Sunday was the second habitat restoration day at Sibley. I was unable to make the first one, in December, but the project is in an early enough stage that these photos should work decently well as “before” pictures. Especially if, as seems possible, the draw we are working in is eventually cleared sufficiently to allow for regeneration/replanting of native grasses and, as the ground is quite mucky and already has rushes growing in spots, perhaps even some seep-loving species.
This draw, which is also the headwaters of Round Top Creek, begins at this gate along Skyline Trail where it heads westward from the staging area (click on images for full-sized views):
The weather was perfect, with warm sun, blue skies and a light misty ground fog that made everything look soft and beautiful. Soil conditions were perfect, too, with the ground soft enough that even the big broom plants were pretty easy to lever out of the ground with the big weed wrench.
We spent the morning pulling broom in the area to the right of the trail in the above photo. This next photo sequence begins with views looking westward from the trailhead, with the remainder taken from maybe a hundred meters down, sweeping leftwards (westward and gently downhill) across today’s general work area:
As you can see, some of the broom is quite large, with heights of maybe ten feet and trunks with diameters of several inches. The majority are smaller, however, and nowhere is it quite as impenetrable as it can be at Wayside down in Redwood Cyn. The broom is interspersed with very large coyote brush which we left in place, so today’s before-and-after photos are not particularly dramatic though we got a lot pulled. There is also a fair bit of poison oak, native honeysuckle, and an abundance of big, healthy native California blackberry canes, Rubus ursinus. To our surprise (and delight!) there was no sign of either of the two invasive blackberries that are so often present in this region.
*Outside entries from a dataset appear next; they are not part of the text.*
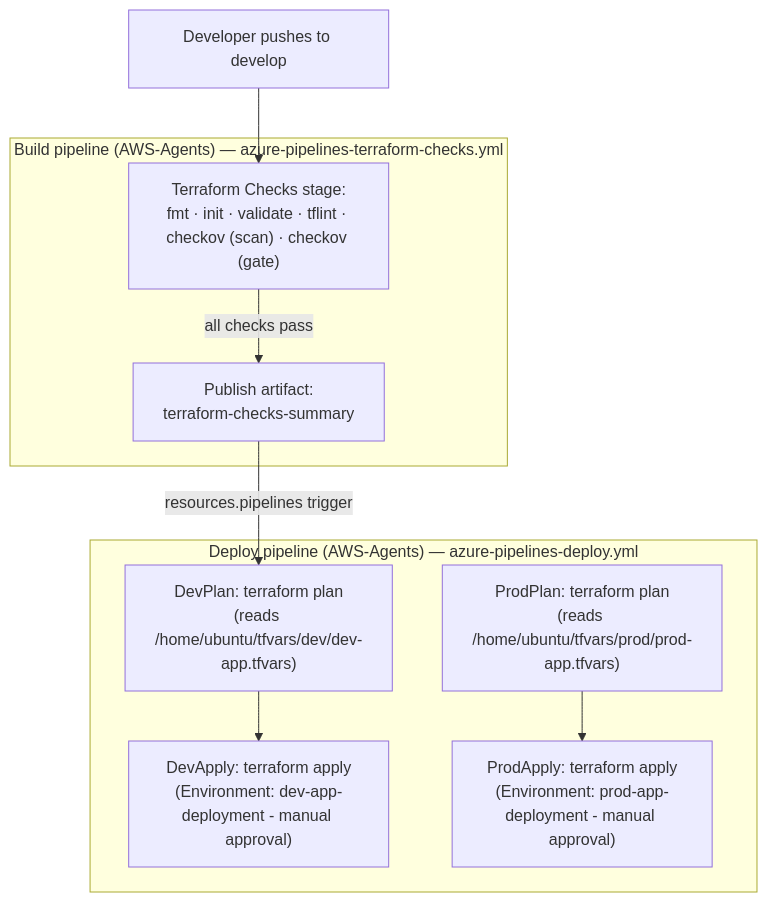
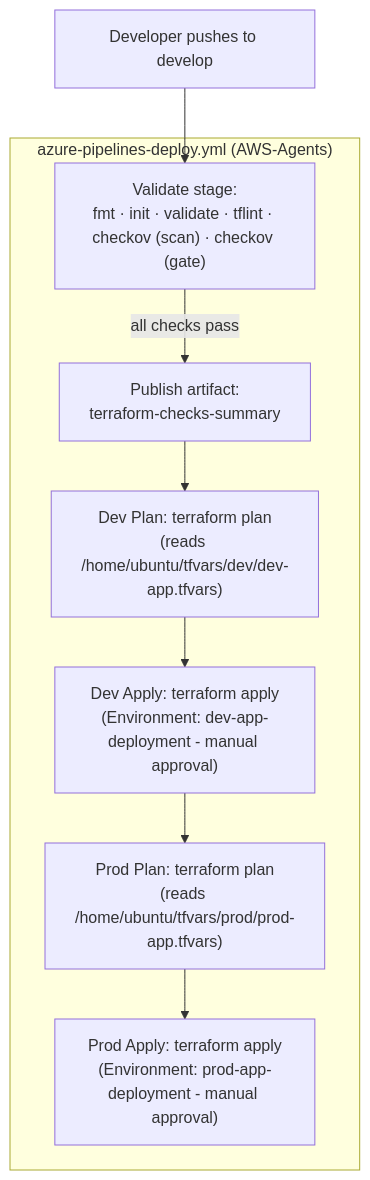
One commit to darylfragata/homelab-application changed the diagram in docs/terraform-checks.md. Above: the diagram before and after it, drawn with Mermaid. The commit also changed other lines of this file and 4 other files, not shown here.

First line of the commit message:
ci: merge terraform checks into deploy pipeline, sequence dev->prod

````diff
--- a/docs/terraform-checks.md
+++ b/docs/terraform-checks.md
@@ -187,21 +188,17 @@
 ```mermaid
 flowchart TD
     A["Developer pushes to develop"] --> B
 
-    subgraph BUILD["Build pipeline (AWS-Agents) — azure-pipelines-terraform-checks.yml"]
-        B["Terraform Checks stage:<br/>fmt · init · validate · tflint · checkov (scan) · checkov (gate)"]
+    subgraph PIPELINE["azure-pipelines-deploy.yml (AWS-Agents)"]
+        B["Validate stage:<br/>fmt · init · validate · tflint · checkov (scan) · checkov (gate)"]
         C["Publish artifact:<br/>terraform-checks-summary"]
         B -->|all checks pass| C
-    end
 
-    C -->|resources.pipelines trigger| D
+        D["Dev Plan: terraform plan<br/>(reads /home/ubuntu/tfvars/dev/dev-app.tfvars)"]
+        E["Dev Apply: terraform apply<br/>(Environment: dev-app-deployment - manual approval)"]
+        F["Prod Plan: terraform plan<br/>(reads /home/ubuntu/tfvars/prod/prod-app.tfvars)"]
+        G["Prod Apply: terraform apply<br/>(Environment: prod-app-deployment - manual approval)"]
 
-    subgraph DEPLOY["Deploy pipeline (AWS-Agents) — azure-pipelines-deploy.yml"]
-        D["DevPlan: terraform plan<br/>(reads /home/ubuntu/tfvars/dev/dev-app.tfvars)"]
-        E["DevApply: terraform apply<br/>(Environment: dev-app-deployment - manual approval)"]
-        F["ProdPlan: terraform plan<br/>(reads /home/ubuntu/tfvars/prod/prod-app.tfvars)"]
-        G["ProdApply: terraform apply<br/>(Environment: prod-app-deployment - manual approval)"]
-        D --> E
-        F --> G
+        C --> D --> E --> F --> G
     end
 ```
````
Nature chimed in a bit this week, too, felling this large nonnative pine (in the above photos) and taking out some eucalypts with it.
There are still plenty of eucalypts and pines around the periphery of the draw, but there is a large enough area clear of trees that native grasses might certainly make a go of it if the broom gets cleared and the coyote brush is opened up a bit.
We kept finding the aforementioned rushes (Juncus patens) among the broom as we were pulling, suggesting some degree of dampness year-round, and the large, deep divot made by the fallen tree’s root ball held some standing water. A conversation with one of the rangers suggested that this root ball and divot might be left in place, in which case it will be interesting to see if it becomes a mini seasonal wetland, as seems possible. Other forbs present in the area include strawberries, sanicle, yerba buena, and an emerging sprout of what appeared to be cow parsnip.
As for the bigger picture of what is going on here, this particular location in Sibley is right next to Skyline Boulevard so it must be in one (or more) of the multiple fire management zones that overlie the urban/wildland boundary. Replacement of eucalypts and pines with natives is often a good fire-mitigation approach in such zones, so it will be interesting to see how things progress here.
Technical Appendix: Additional Images and Info for Restoration Workers
In other words, you might find this part boring if you weren’t there. : – )
Here is a panoramic video of the entire draw, beginning with a view of the trailhead and panning left (anticlockwise) across today’s work site, across the westbound Skyline Trail, and then across the heavily hemlock-impacted area to the south of the trail, followed by scenes from the morning’s work:
I have a number of additional photos and videos of the site which will largely be of interest in future, as a benchmark for observing restoration progress over time.